# [Your objective]
Reproduce the records that follow without alteration, apart from removing the pictures.
━━━ Data for this exercise
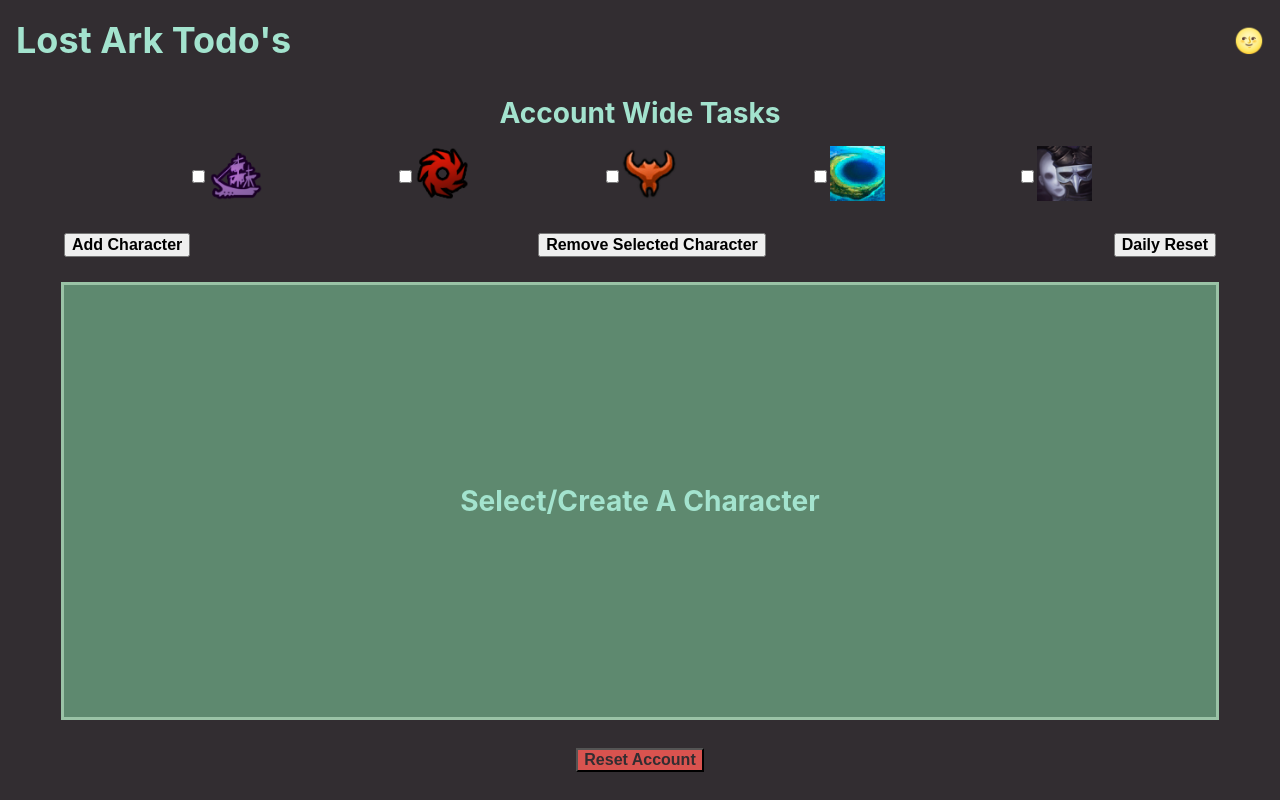
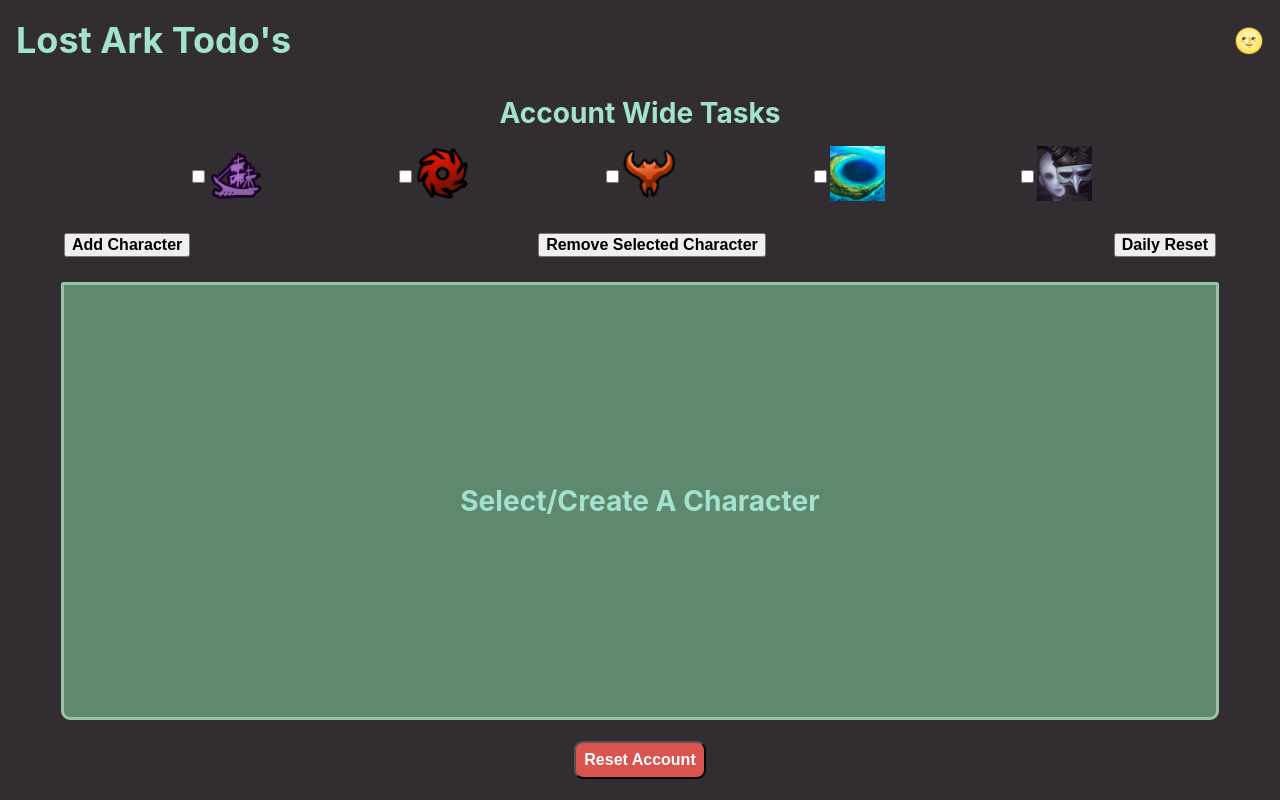
Before and after one commit to saiyajin1/todo-lostark, a React (Create React App) app: page / in a window 1280 px wide. Built offline with nearby package versions, Linux system fonts and the light colour scheme.

Commit message:
border radius

```diff
--- a/src/App.css
+++ b/src/App.css
@@ -162,6 +162,8 @@
   border-left: 3px solid #9ac3a6;
   border-right: 3px solid #9ac3a6;
   border-top: 3px solid #9ac3a6;
+  border-top-left-radius: 9px;
+  border-top-right-radius: 9px;
 }
 
 .Char-Controller > button {
@@ -181,6 +183,8 @@
   align-items: center;
   justify-content: center;
   height: -webkit-fill-available;
+  border-bottom-left-radius: 9px;
+  border-bottom-right-radius: 9px;
 }
 
 .Char-Tasks > .Select-Group,
@@ -208,7 +212,9 @@
 
 .Danger {
   background: #d9534f;
-  color: #322d31;
+  color: #ffffff;
+  padding: 0.5rem;
+  border-radius: 9px;
 }
 
 .Footer {
```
━━━━━━
# [Output for this task]
Before and after one commit to saiyajin1/todo-lostark, a React (Create React App) app: page / in a window 1280 px wide. Built offline with nearby package versions, Linux system fonts and the light colour scheme.

Commit message:
border radius

```diff
--- a/src/App.css
+++ b/src/App.css
@@ -162,6 +162,8 @@
   border-left: 3px solid #9ac3a6;
   border-right: 3px solid #9ac3a6;
   border-top: 3px solid #9ac3a6;
+  border-top-left-radius: 9px;
+  border-top-right-radius: 9px;
 }
 
 .Char-Controller > button {
@@ -181,6 +183,8 @@
   align-items: center;
   justify-content: center;
   height: -webkit-fill-available;
+  border-bottom-left-radius: 9px;
+  border-bottom-right-radius: 9px;
 }
 
 .Char-Tasks > .Select-Group,
@@ -208,7 +212,9 @@
 
 .Danger {
   background: #d9534f;
-  color: #322d31;
+  color: #ffffff;
+  padding: 0.5rem;
+  border-radius: 9px;
 }
 
 .Footer {
```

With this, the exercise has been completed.